His initial, basic and historically important three novels of Gujarati literature are as follows: Sasuvahuni Ladai (1866) is about family life with mild humour which is considered as the first social novel in Gujarati.[1] Sadhara Jesang (1880) and Vanraj Chavdo (1881) are basic historical novels on Jayasimha Siddharaja and Vanraj Chavda respectively. They are chiefly based on folklores and cultural history.[2][1][6]

He collected and edited the first collection Veshas of folk theatre Bhavai as Bhavai Sangrah. He wrote his wish to reestablish Bhavai in its preface. He also published a collection of Garbis. He published Bodhvachan, a collection of sayings in poetic form.[2][1]

From 1856 onward, he wrote booklets on life-sketches of Columbus, Galileo Galilei, Isaac Newton etc. He also translated work of Chamber[who?] with Nanabhai Haridas. He also wrote school textbooks; Gujarati Bhashanu Navu Vyakaran (New Grammar of Gujarati language, 1883) and Vyutpattiprakash (1889). He had also written books on education, geography, geology, science, medicine which were mostly translated works for students.[2]

Further reading[edit]

  • Parikh, Sukumar; Parikh, Shailaja Kalelkar (2013). Marching to a Different Beat: The Nilkanths of Gujarat. ISBN 978-93-82255-35-2.

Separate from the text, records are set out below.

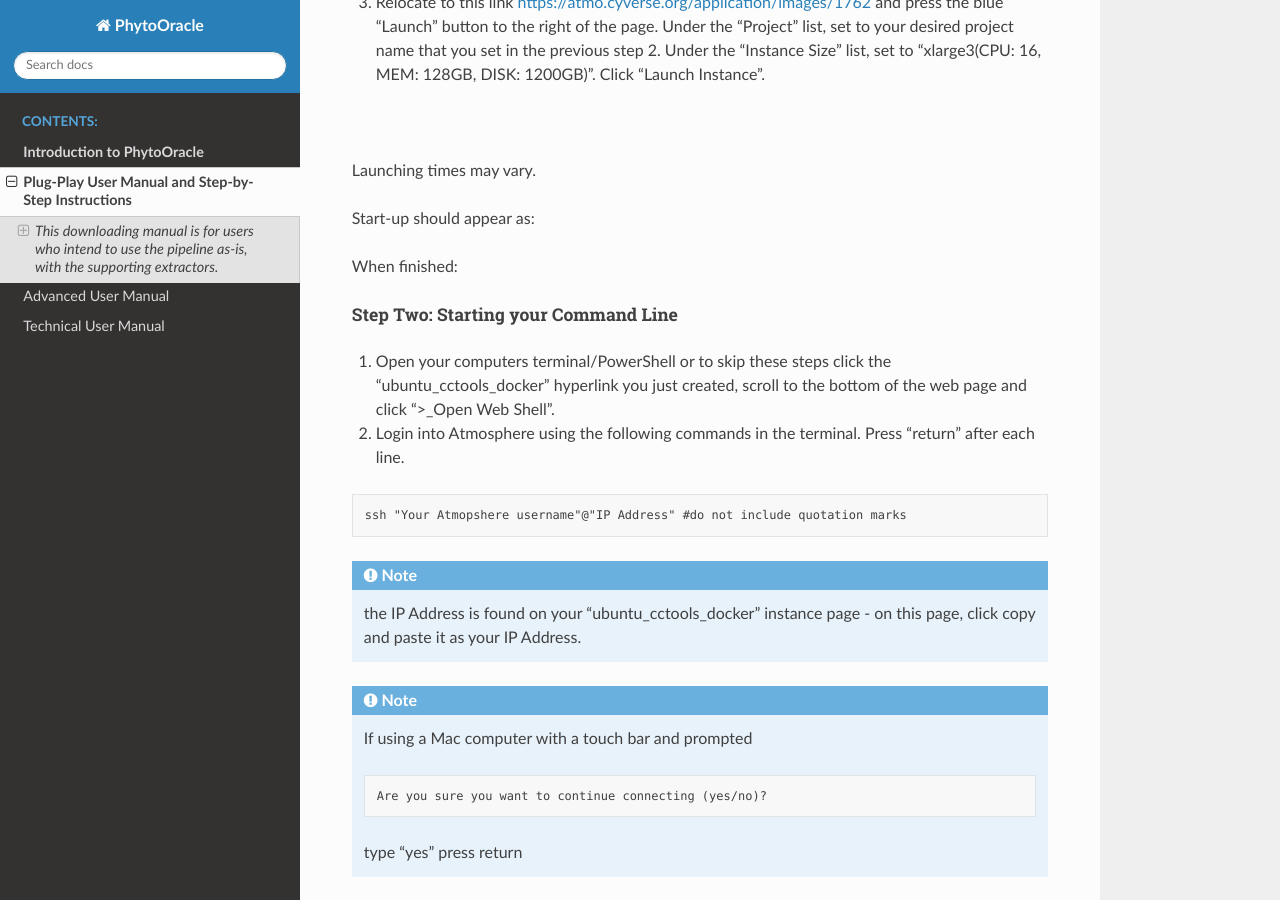
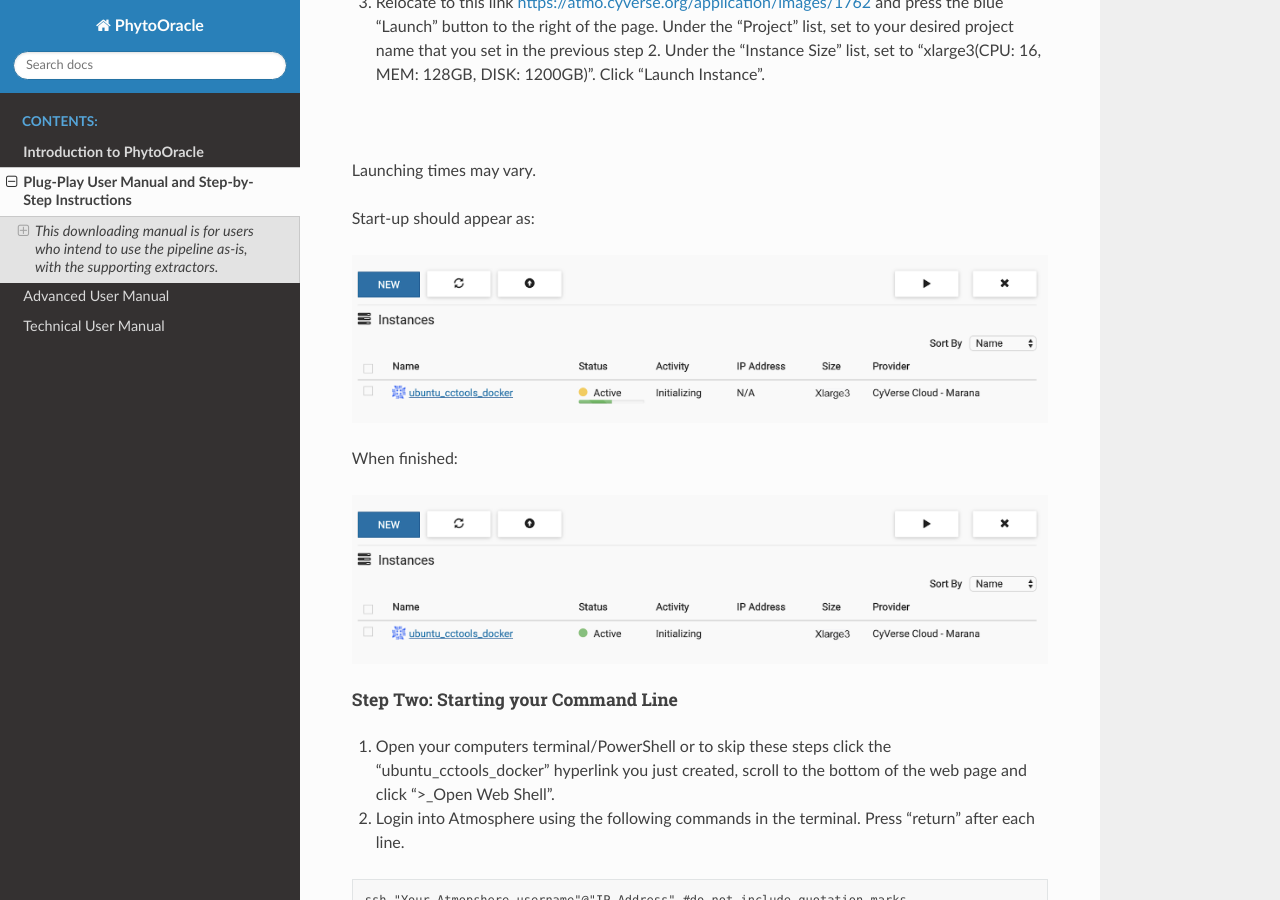
Before and after one commit to LyonsLab/PhytoOracle, a Sphinx documentation site: the page built from docs/plug-play.rst, in a window 1280 px wide and 900 px high, scrolled down 1409 px. Built offline with Sphinx 7.4.7 and the Read the Docs theme 2.0.0, drawn with Linux system fonts in a browser that asks for light colours.

Commit message:
Update plug-play.rst

```diff
--- a/docs/plug-play.rst
+++ b/docs/plug-play.rst
@@ -58,10 +58,11 @@ Launching times may vary.
 
 Start-up should appear as:
 
-.. image::
+.. image:: img1.png
 
 When finished:
 
+.. image:: img2.png
 
 
 ========================================
```
Also changed, not shown: other parts of docs/plug-play.rst (+1 -1 lines).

  1. ^ a b c d e f g h i Raval, R. L. (2002). Mahipatram. Mumbai: Sahitya Akademi. pp. 1–64. ISBN 978-81-260-1265-7.
  2. ^ a b c d e f g h "મહીપતરામ નીલકંઠ (Mahipatram Nilkanth)". Gujarati Sahitya Parishad (in Gujarati). Retrieved 20 February 2017.
  3. ^ a b c d John, Paul (25 November 2013). "Mahipatram crossed the seas and paid the price". The Times of India. Retrieved 20 February 2017.
  4. ^ a b John, Paul (8 December 2013). "The itchy feet gene". The Times of India. Retrieved 20 February 2017.
  5. ^ "About Us". Mahipatram Rupram Ashram. 18 January 2017. Retrieved 20 February 2017.
  6. ^ Kanaiyalal Maneklal Munshi (1935). Gujarāta and Its Literature: A Survey from the Earliest Times. Longmans, Green & Company, Limited. p. 248.